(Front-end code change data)
★ ★ ★ ★ ★ ★ ★

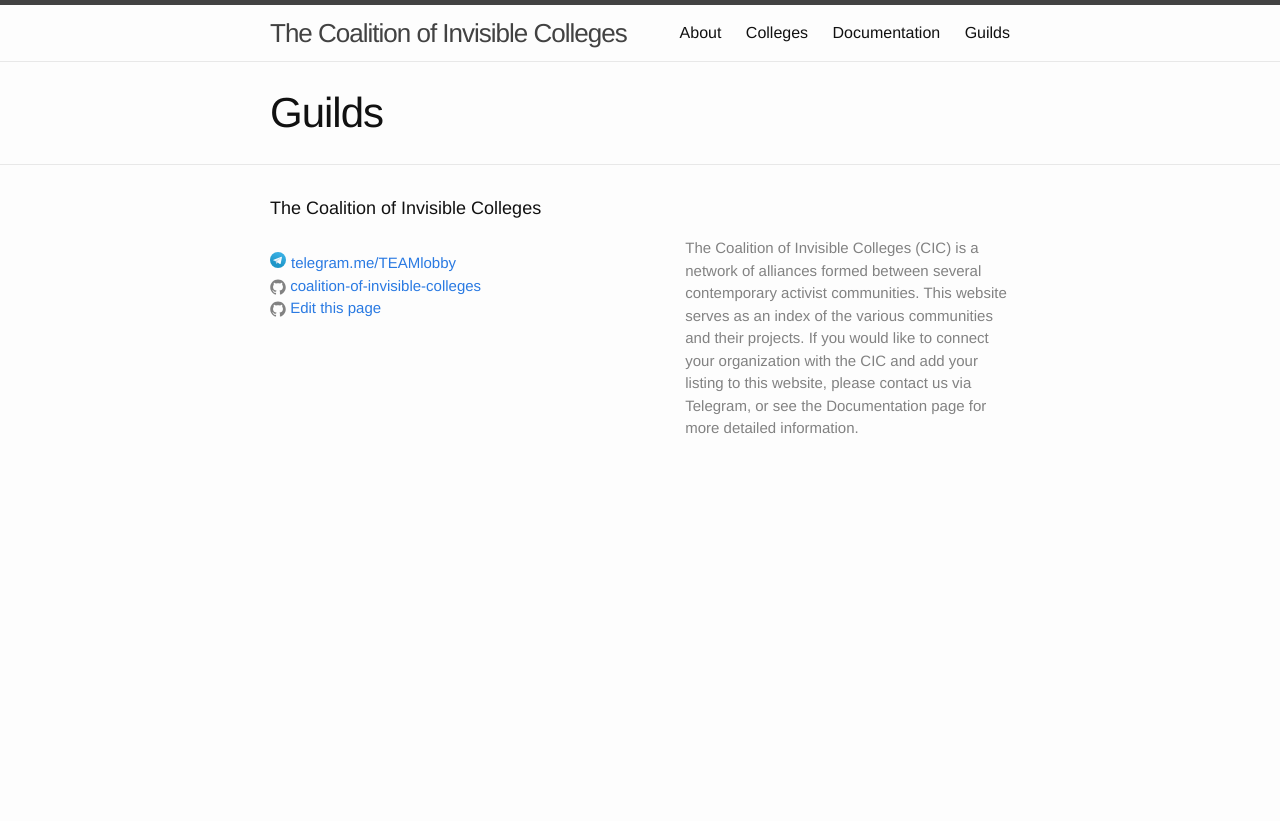
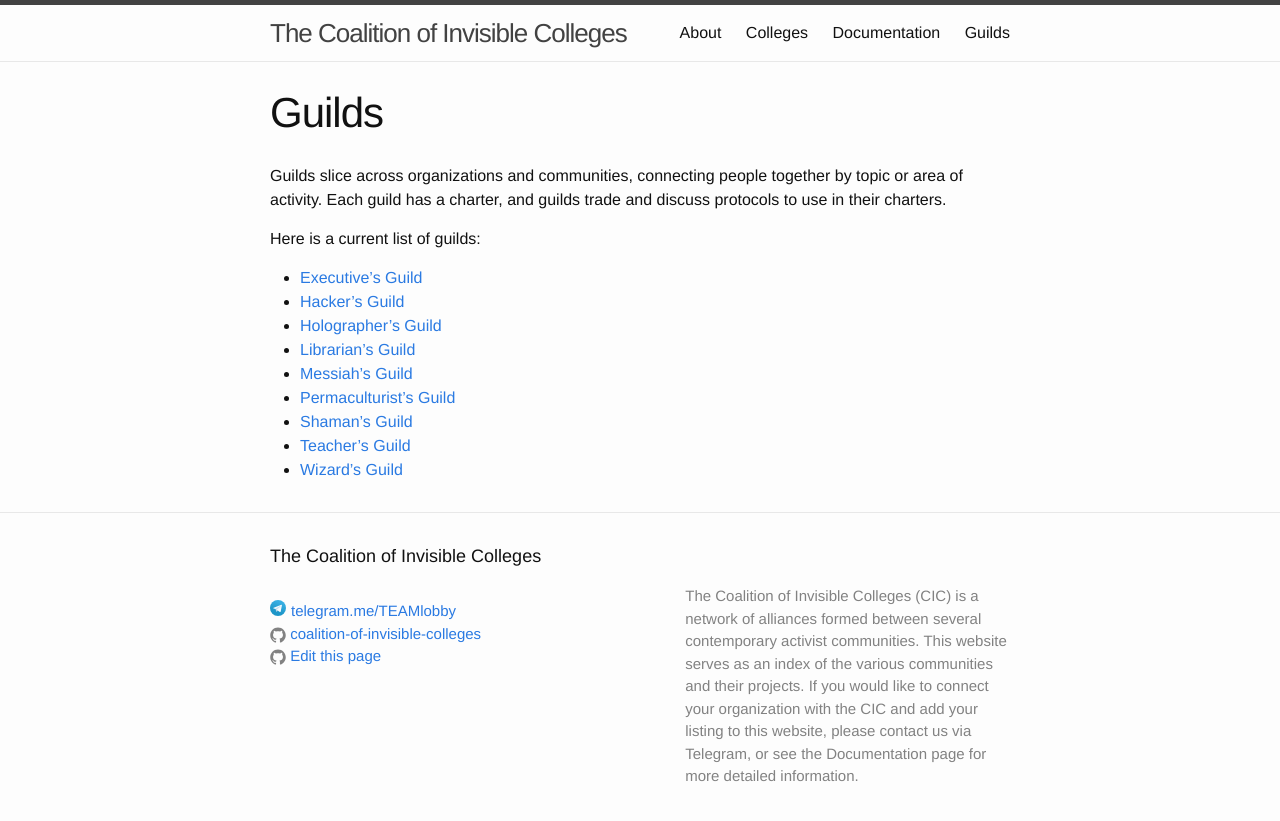
Before and after one commit to coalition-of-invisible-colleges/cic.github.io, a Jekyll site: the page built from guilds.md, in a window 1280 px wide. Shown: the top 821 px of the page. Built offline with Jekyll 4.4.1, drawn with Linux system fonts in a browser that asks for light colours.

Commit message:
Update guilds.md

```diff
--- a/guilds.md
+++ b/guilds.md
@@ -5,3 +5,9 @@ permalink: /guilds/
 menu: true
 menutext: Guilds
 ---
+Guilds slice across organizations and communities, connecting people together by topic or area of activity. Each guild has a charter, and guilds trade and discuss protocols to use in their charters.
+
+Here is a current list of guilds:
+
+{% for guild in site.guilds %}* [{{ guild.title }}]({{ guild.permalink }})
+{% endfor %}
```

★ ★ ★ ★ ★ ★ ★

→ PROBLEM DETAILS
Look above for the line containing "Update guilds.md". Return it and each line after it exactly, through the last line, and nothing more.

→ EXPECTED OUTPUT
Update guilds.md

```diff
--- a/guilds.md
+++ b/guilds.md
@@ -5,3 +5,9 @@ permalink: /guilds/
 menu: true
 menutext: Guilds
 ---
+Guilds slice across organizations and communities, connecting people together by topic or area of activity. Each guild has a charter, and guilds trade and discuss protocols to use in their charters.
+
+Here is a current list of guilds:
+
+{% for guild in site.guilds %}* [{{ guild.title }}]({{ guild.permalink }})
+{% endfor %}
```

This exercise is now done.